Geovation was launched ten years ago by national mapping agency for Great Britain, Ordnance Survey, and now runs two high-profile (geotech and proptech) accelerators in collaboration with HM Land Registry and Registers of Scotland. Carly Morris, who made headlines as a finalist in the 2020 Everywoman Transport and Logistics awards, talks to Maddyness about zero-carbon transport and cities, why location data is crucial to all number of industries, and joining a new organisation remotely.
[Maddyness] What are the most exciting things going on in the world of Geovation right now?
[Carly] We recently welcomed a new cohort of startups onto our accelerator programme, and with that has come a whole new host of ideas and opportunities to explore. It’s always a fascinating time getting to know the founders and their businesses, so that we can deliver a programme that suits their needs.
The programme is running virtually this year, which has given us an opportunity to innovate – finding new ways of working, building online communities and even hosting online social events! The power of our network has come into its own and we’re working hard to deliver an amazing experience for our startups.
We are also preparing for our next callout for startups to join the accelerator programme, which will go live in January. We propel pre-seed or seed stage startups using location or property data to the next level, and urge interested entrepreneurs to keep an eye on our website or email us for further details.
How has your background and previous business experience prepared you for this role?
I came to Geovation from International Airlines Group, where I was Head of Innovation, leading emerging technology trials within their logistics business, as well as their Hangar 51 Accelerator Programme.
The experience of taking a problem from industry or society and working with startups to solve those problems, helping all parties involved to grow and learn in the process, is something I am taking into Geovation.
The transport and logistics industry that I have moved from is a huge user of location data, but the big difference with Geovation (and the big opportunity) is that location data is used and needed in so many other industries and businesses.
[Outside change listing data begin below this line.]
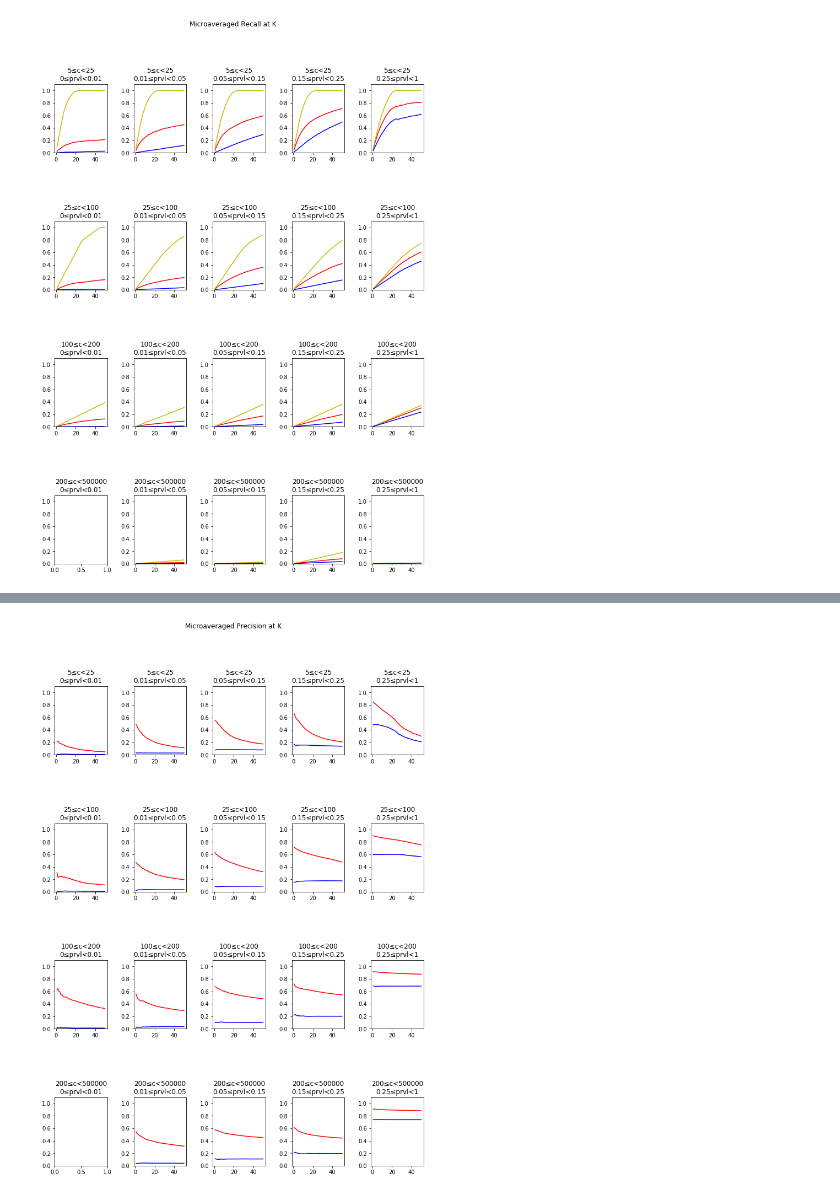
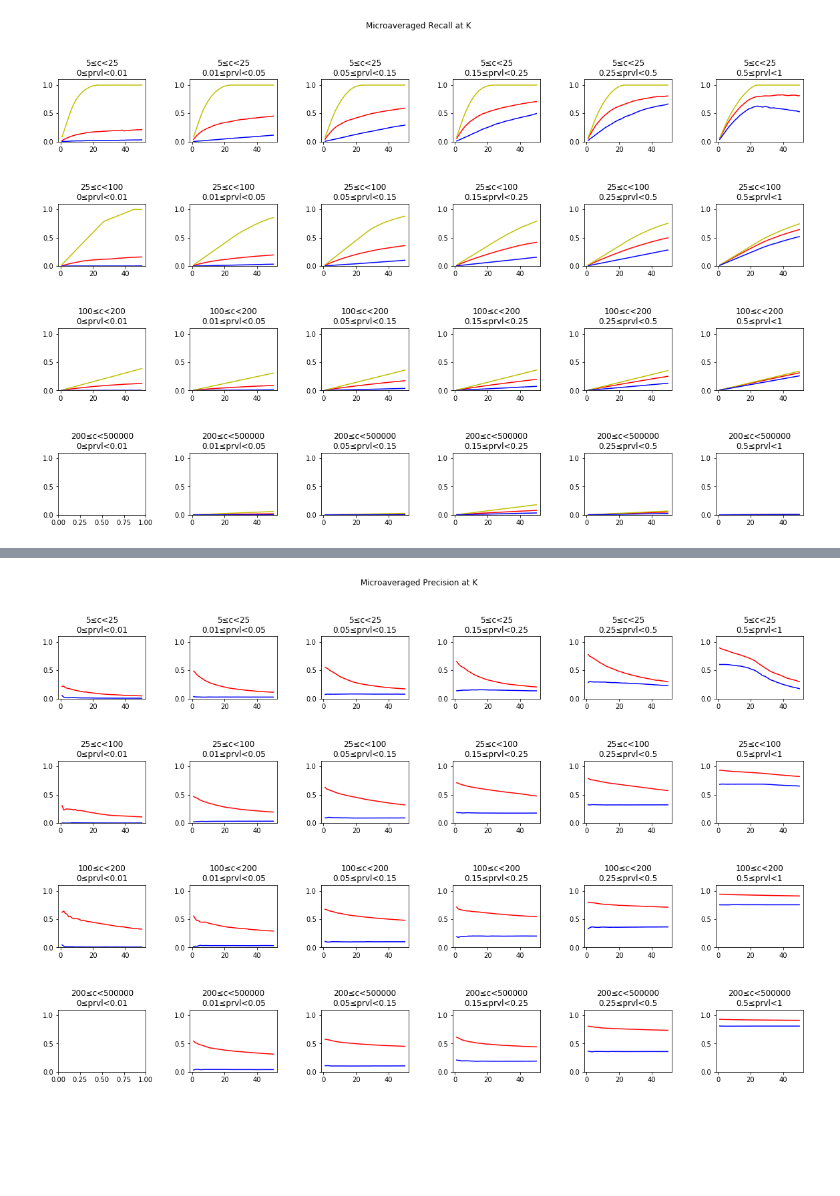
Before and after one commit to lgessler/bert-has-uncommon-sense, a Jupyter notebook: notebooks/ontonotes_analysis.ipynb, the cells around one changed output, grey strips where cells are left out. Drawn from its saved outputs; the diff is of its cells as text; code cells hidden in the pictures; blank space fills up the shorter version.

```diff
--- a/notebooks/ontonotes_analysis.ipynb
+++ b/notebooks/ontonotes_analysis.ipynb
@@ -6,20 +6,31 @@ import pandas as pd
 import re
 # %%
 import os
+from bssp.common import paths
 
 K = 50
 K_RANGE = range(5,55,5)
 
-def read_score(min_train_freq, max_train_freq, min_rarity, max_rarity, eval, metric='cosine', model='bert-base-cased'):
-    filepath=f'../cache/ontonotes_{metric}_predictions/{model}-{min_train_freq}to{max_train_freq}-{min_rarity}to{max_rarity}.pkl.{eval}'
+def read_score(min_train_freq, max_train_freq, min_rarity, max_rarity, eval, metric='cosine', model='bert-base-cased', query_n=1):
+    filepath = paths.bucketed_metric_at_k_path(
+        distance_metric=metric,
+        query_n=query_n,
+        embedding_name=model,
+        min_train_freq=min_train_freq,
+        max_train_freq=max_train_freq,
+        min_rarity=min_rarity,
+        max_rarity=max_rarity,
+        ext=eval
+    )
     if not os.path.isfile(filepath):
         print("WARNING: not found: ", filepath)
         return None
     return pickle_read(filepath)
 
-def read_data(metric, model='bert-base-cased'):
-    data = pd.read_csv(f'../cache/ontonotes_{metric}_predictions/{model}.tsv', sep='\t')
+def read_data(metric, model='bert-base-cased', query_n=1):
+    filepath = paths.predictions_tsv_path(metric, embedding_name=model, query_n=query_n)
+    data = pd.read_csv(filepath, sep='\t')
     return data
 
-#cosine_data = read_data('cosine')
-#cosine_data.keys()
+cosine_data = read_data('cosine')
+cosine_data.keys()
@@ -66,7 +86,7 @@ def plot_p_vs_k(p_at_k_dict, p_at_k_dict_2=None, key='synset'):
 
 
 def plot_p_vs_k_grid(p_at_k_dict_2=None, key='synset', evals=['rec'], metric='cosine'):
-    fig, axs = plt.subplots(4,5,figsize=(12,16))
+    fig, axs = plt.subplots(4,6,figsize=(20,12))
     plt.subplots_adjust(hspace=1.0, wspace=0.5)
     fig.suptitle("Microaveraged " + ("Recall" if evals[0]=='rec'
                   else "Oracle Recall" if evals[0]=='orec'
@@ -75,8 +95,8 @@ def plot_p_vs_k_grid(p_at_k_dict_2=None, key='synset', evals=['rec'], metric='co
 
     i = 0
     for min_train_freq, max_train_freq in [[5,25], [25,100], [100,200], [200, 500000]]:
-        for min_rarity, max_rarity in [[0,0.01], [0.01,0.05], [0.05,0.15], [0.15,0.25], [0.25,1]]:
-            ax = axs[i//5][i%5]
+        for min_rarity, max_rarity in [[0,0.01], [0.01,0.05], [0.05,0.15], [0.15,0.25], [0.25,0.5], [0.5,1]]:
+            ax = axs[i//6][i%6]
             i += 1
             ax.set_title(f'{min_train_freq}≤c<{max_train_freq}\n{min_rarity}≤prvl<{max_rarity}')
             #ax.set_ylim(0.2, 0.8)
@@ -125 +145 @@ WARNING: not found:  ../cache/ontonotes_baseline_predictions/bert-base-cased-200
-[figure, old version]
+[figure, new version]
@@ -128,4 +148,4 @@ WARNING: not found:  ../cache/ontonotes_baseline_predictions/bert-base-cased-200
-[figure, old version]
+[figure, new version]
 # %%
 # data columns:
 # sentence: original sentence
```
Also changed, not shown: parts of 4 cells of this notebook, 6 other files.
Geovation is important whether you’re in utilities, healthcare or construction – everything happens somewhere, and I’m looking forward to working with and helping industry innovators to change the world using location data.
Why is Geovation’s assistance so invaluable and important for startups?
Geovation gives startups everything they need for the best possible chance of success. We share experiences from fellow entrepreneurs to help them avoid mistakes; we help them create amazing technology with our in-house development team, and we connect them to our networks of industry partners and customers.
We have the backing of three major government departments: Ordnance Survey, HM Land Registry and Registers of Scotland, as well as the data and networks that come with that. With the intense level of support we give, our startups go on to achieve things that once might have felt impossible.
How can we incorporate sustainability and the need for zero carbon solutions into how we think about transport and cities? Is this a key concern for you as an innovation lead?
It is a key concern, but it represents a major opportunity. I love to see entrepreneurs with new ideas solving problems that industries and governments have been pondering for years, and environmental sustainability is a subject that affects us all.
Geovation was built on the mantra of ‘Think globally, Act locally, Scale sustainably’, and over the last decade Geovation has developed and supported startups that are tackling some of these very same problems.
The UK Government has just announced a £12B investment in this area, and the national development agendas, global development agendas and the UN Sustainable Development Goals (SDGs), are major drivers for us. Location data has an important role to play in all of this and we are in the prime position to facilitate that.
The quickest route to achieving sustainable development goals is through sharing expertise, technology and financial resources, and Geovation can be a big part of this.
What has it been like starting a new role during such a turbulent time?
There’s no doubt that starting a new role remotely can be daunting, but this feeling soon disappears once you roll up yourselves and get stuck in, particularly if you join a team as welcoming as Geovation.
They’re an incredibly motivated group all geared up to help businesses thrive for the greater good of society; whether that be creating new jobs, reducing plastic waste, improving the quality of the air we breathe or reducing homelessness. Things may be different right now, the future might be uncertain, but this presents the opportunity to try new things, to adapt and to grow.
What does the future of innovation look like post-COVID; are there any particular areas you’ll be focusing on?
Crisis creates opportunity, and if the past year has shown us anything, it’s that innovation is catapulted forward in this environment. Where people may have sadly lost their jobs, they have started new businesses and where innovation projects may have taken months, they now take weeks.
The financial crisis of 2009 saw the emergence of startups that became companies we now couldn’t imagine life without: Uber, WhatsApp, Airbnb, (and even Geovation started in 2009!). I expect to see the same surge of entrepreneurship emerging from this crisis, which Geovation is perfectly positioned to support, and I intend to focus on identifying and helping that talent coming through.
In the coming weeks I will also be continuing to work closely with our partners, our community and our teams to develop the future vision for Geovation and our areas of focus. All I can say is watch this space for now.